Segment Open
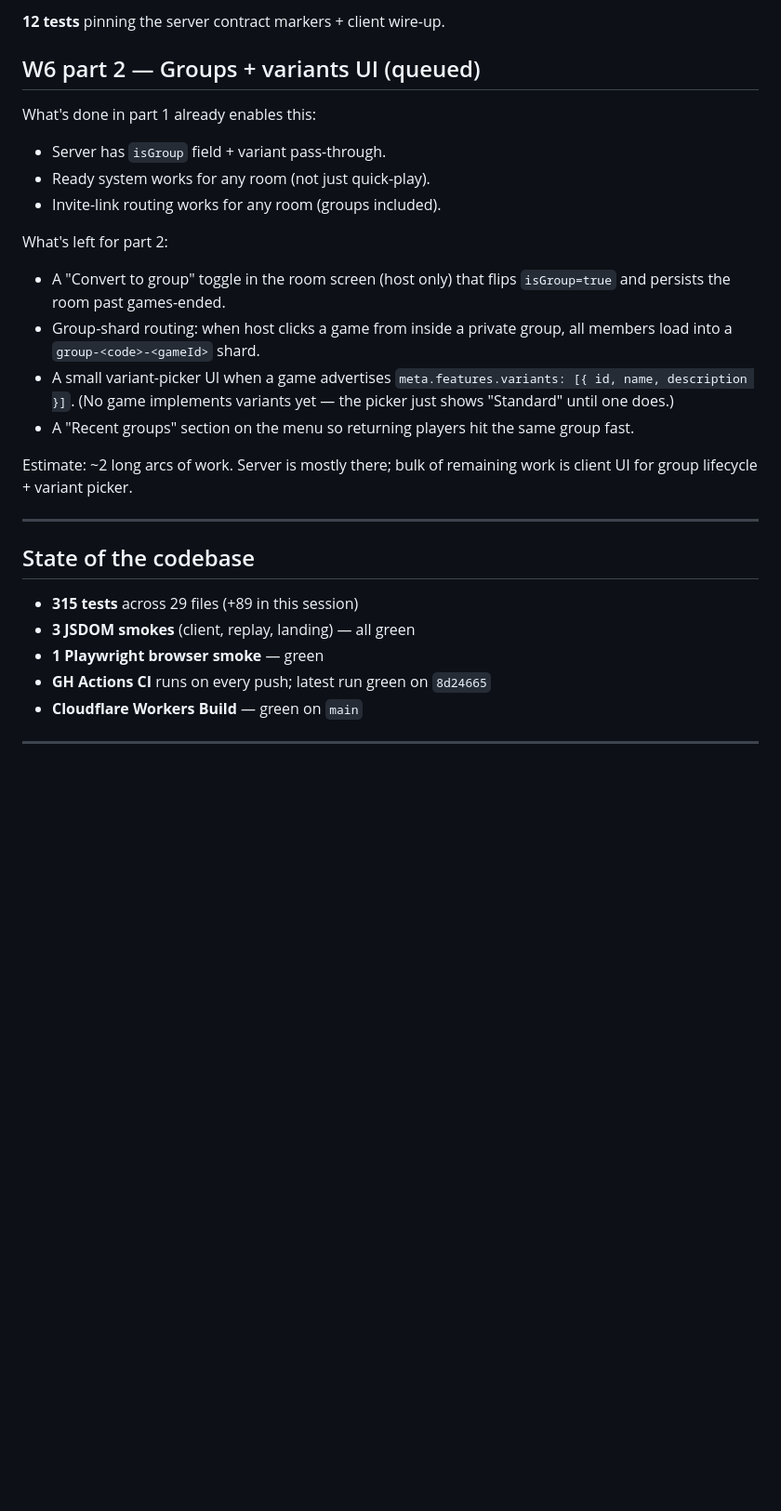
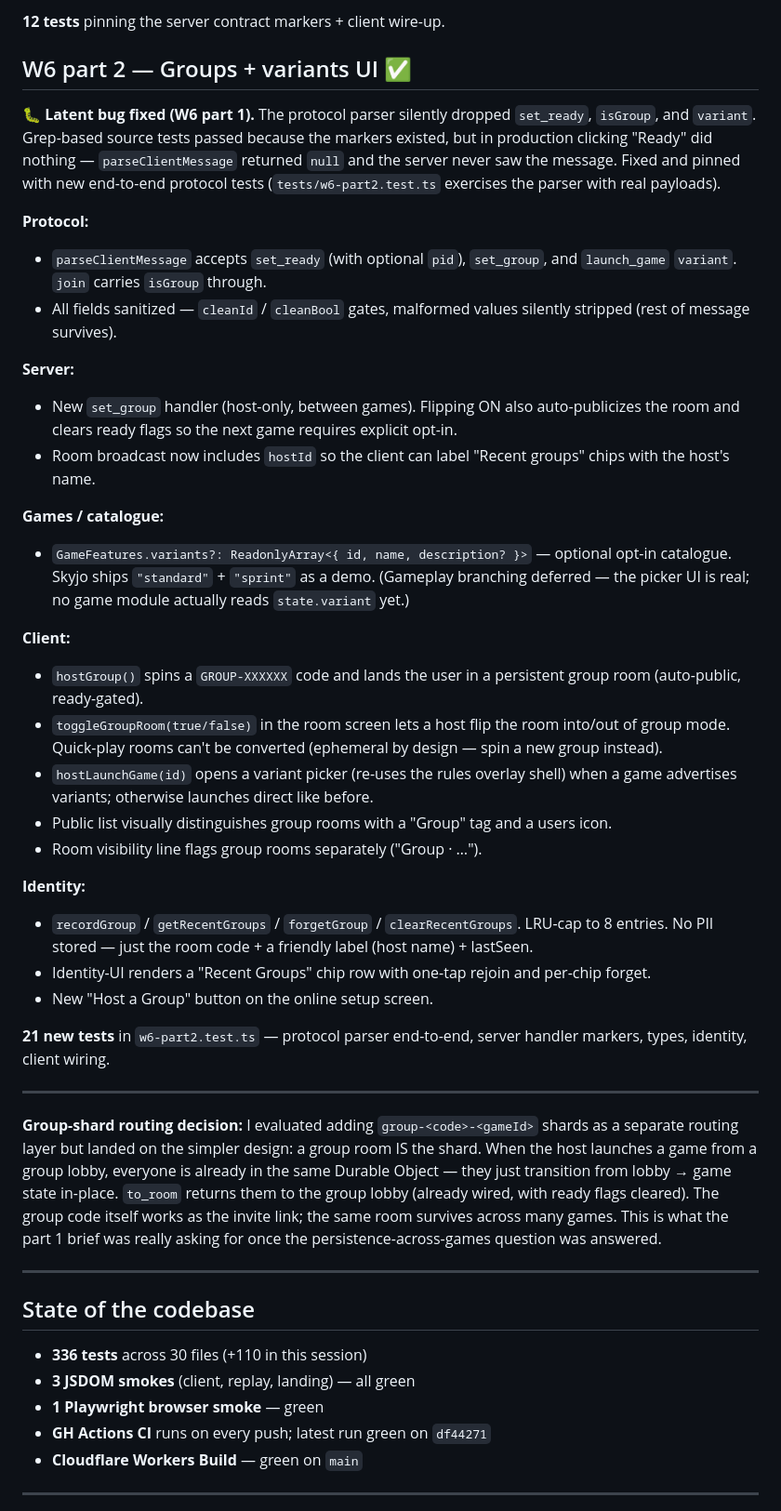
Before and after one commit to whoseyci/GameHub, a Markdown page: GameHub/SESSION_W1-W6_SUMMARY.md, the part around the change. Shown at 93% size. Rendered like a GitHub page; blank space fills up the shorter version.

Commit message:
Session summary: W6 part 2 shipped (336 tests, CI green)

```diff
--- a/GameHub/SESSION_W1-W6_SUMMARY.md
+++ b/GameHub/SESSION_W1-W6_SUMMARY.md
@@ -137,36 +137,79 @@ regressions in any `public/` HTML/CSS/JS file.
 
 **12 tests** pinning the server contract markers + client wire-up.
 
-## W6 part 2 — Groups + variants UI (queued)
+## W6 part 2 — Groups + variants UI ✅
 
-What's done in part 1 already enables this:
-- Server has `isGroup` field + variant pass-through.
-- Ready system works for any room (not just quick-play).
-- Invite-link routing works for any room (groups included).
+**🐛 Latent bug fixed (W6 part 1).** The protocol parser silently dropped
+`set_ready`, `isGroup`, and `variant`. Grep-based source tests passed
+because the markers existed, but in production clicking "Ready" did
+nothing — `parseClientMessage` returned `null` and the server never saw
+the message. Fixed and pinned with new end-to-end protocol tests
+(`tests/w6-part2.test.ts` exercises the parser with real payloads).
 
-What's left for part 2:
-- A "Convert to group" toggle in the room screen (host only) that
-  flips `isGroup=true` and persists the room past games-ended.
-- Group-shard routing: when host clicks a game from inside a private
-  group, all members load into a `group-<code>-<gameId>` shard.
-- A small variant-picker UI when a game advertises
-  `meta.features.variants: [{ id, name, description }]`. (No game
-  implements variants yet — the picker just shows "Standard" until
-  one does.)
-- A "Recent groups" section on the menu so returning players hit
-  the same group fast.
+**Protocol:**
+- `parseClientMessage` accepts `set_ready` (with optional `pid`),
+  `set_group`, and `launch_game` `variant`. `join` carries `isGroup`
+  through.
+- All fields sanitized — `cleanId` / `cleanBool` gates, malformed
+  values silently stripped (rest of message survives).
 
-Estimate: ~2 long arcs of work. Server is mostly there; bulk of
-remaining work is client UI for group lifecycle + variant picker.
+**Server:**
+- New `set_group` handler (host-only, between games). Flipping ON also
+  auto-publicizes the room and clears ready flags so the next game
+  requires explicit opt-in.
+- Room broadcast now includes `hostId` so the client can label
+  "Recent groups" chips with the host's name.
+
+**Games / catalogue:**
+- `GameFeatures.variants?: ReadonlyArray<{ id, name, description? }>`
+  — optional opt-in catalogue. Skyjo ships `"standard"` + `"sprint"`
+  as a demo. (Gameplay branching deferred — the picker UI is real;
+  no game module actually reads `state.variant` yet.)
+
+**Client:**
+- `hostGroup()` spins a `GROUP-XXXXXX` code and lands the user in a
+  persistent group room (auto-public, ready-gated).
+- `toggleGroupRoom(true/false)` in the room screen lets a host flip
+  the room into/out of group mode. Quick-play rooms can't be
+  converted (ephemeral by design — spin a new group instead).
+- `hostLaunchGame(id)` opens a variant picker (re-uses the rules
+  overlay shell) when a game advertises variants; otherwise launches
+  direct like before.
+- Public list visually distinguishes group rooms with a "Group" tag
+  and a users icon.
+- Room visibility line flags group rooms separately ("Group · …").
+
+**Identity:**
+- `recordGroup` / `getRecentGroups` / `forgetGroup` /
+  `clearRecentGroups`. LRU-cap to 8 entries. No PII stored — just
+  the room code + a friendly label (host name) + lastSeen.
+- Identity-UI renders a "Recent Groups" chip row with one-tap rejoin
+  and per-chip forget.
+- New "Host a Group" button on the online setup screen.
+
+**21 new tests** in `w6-part2.test.ts` — protocol parser end-to-end,
+server handler markers, types, identity, client wiring.
+
+---
+
+**Group-shard routing decision:** I evaluated adding `group-<code>-<gameId>`
+shards as a separate routing layer but landed on the simpler design:
+a group room IS the shard. When the host launches a game from a group
+lobby, everyone is already in the same Durable Object — they just
+transition from lobby → game state in-place. `to_room` returns them
+to the group lobby (already wired, with ready flags cleared). The
+group code itself works as the invite link; the same room survives
+across many games. This is what the part 1 brief was really asking
+for once the persistence-across-games question was answered.
 
 ---
 
 ## State of the codebase
 
-- **315 tests** across 29 files (+89 in this session)
+- **336 tests** across 30 files (+110 in this session)
 - **3 JSDOM smokes** (client, replay, landing) — all green
 - **1 Playwright browser smoke** — green
-- **GH Actions CI** runs on every push; latest run green on `8d24665`
+- **GH Actions CI** runs on every push; latest run green on `df44271`
 - **Cloudflare Workers Build** — green on `main`
 
 ---
```
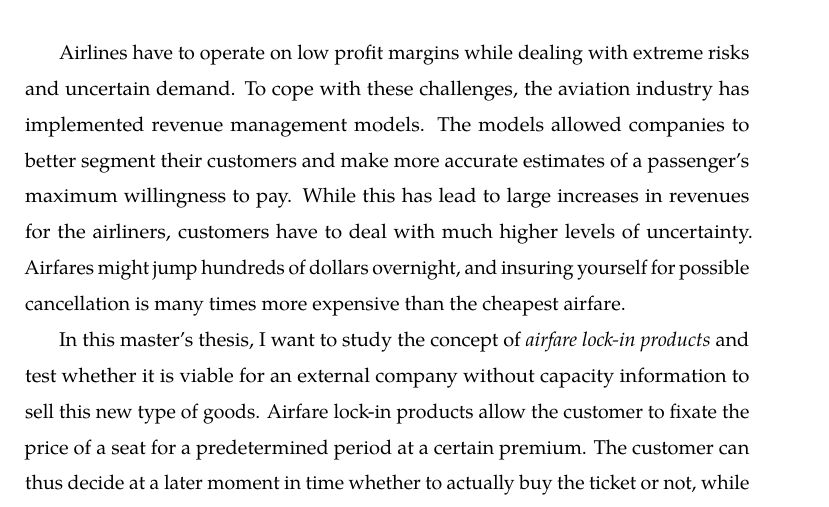
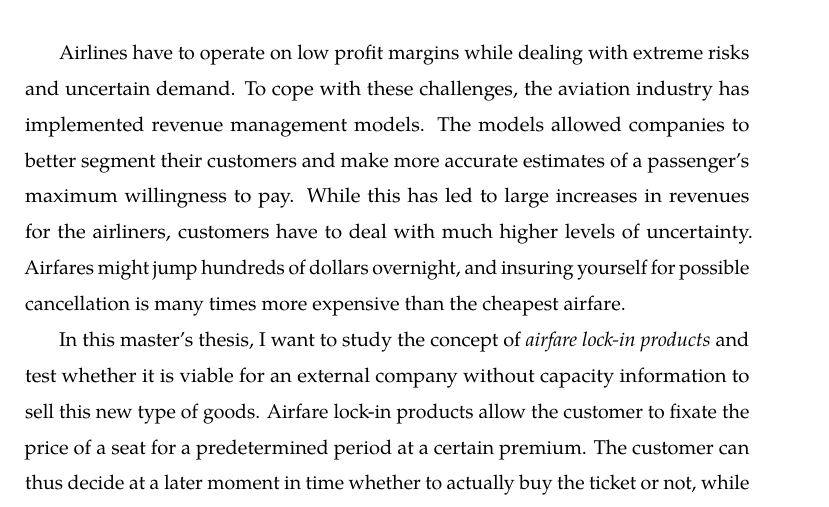
Before and after one commit to vankempen/Thesis, a LaTeX thesis (ThesisTemplate/Thesis.tex, which reads ThesisTemplate/misc/ExecutiveSummary.tex): part of page 2 of 46, cut so that both start at the same text. Compiled offline with pdfLaTeX.

Commit message:
Spell check

```diff
--- a/ThesisTemplate/misc/ExecutiveSummary.tex
+++ b/ThesisTemplate/misc/ExecutiveSummary.tex
@@ -1,6 +1,6 @@
 \renewcommand*\abstractname{Executive summary}
 \begin{abstract}
-Airlines have to operate on low profit margins while dealing with extreme risks and uncertain demand. To cope with these challenges, the aviation industry has implemented revenue management models. The models allowed companies to better segment their customers and make more accurate estimates of a passenger's maximum willingness to pay. While this has lead to large increases in revenues for the airliners, customers have to deal with much higher levels of uncertainty. Airfares might jump hundreds of dollars overnight, and insuring yourself for possible cancellation is many times more expensive than the cheapest airfare.
+Airlines have to operate on low profit margins while dealing with extreme risks and uncertain demand. To cope with these challenges, the aviation industry has implemented revenue management models. The models allowed companies to better segment their customers and make more accurate estimates of a passenger's maximum willingness to pay. While this has led to large increases in revenues for the airliners, customers have to deal with much higher levels of uncertainty. Airfares might jump hundreds of dollars overnight, and insuring yourself for possible cancellation is many times more expensive than the cheapest airfare.
 
 In this master's thesis, I want to study the concept of \emph{airfare~lock-in products} and test whether it is viable for an external company without capacity information to sell this new type of goods. Airfare~lock-in products allow the customer to fixate the price of a seat for a predetermined period at a certain premium. The customer can thus decide at a later moment in time whether to actually buy the ticket or not, while covering himself from price increases. Furthermore, when an airfare drops a large amount, the customer can still choose to not execute the product and buy the ticket at the lower rate. An airfare~lock-in product therefore also allows the customer to gain from price decreases. This concept is thus comparable to call options in financial markets.
 
```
Segment Closed
Going through the entries above, tally every line that contains the string "works", then state only the total.

__ANSWER TO THE EXERCISE__.
3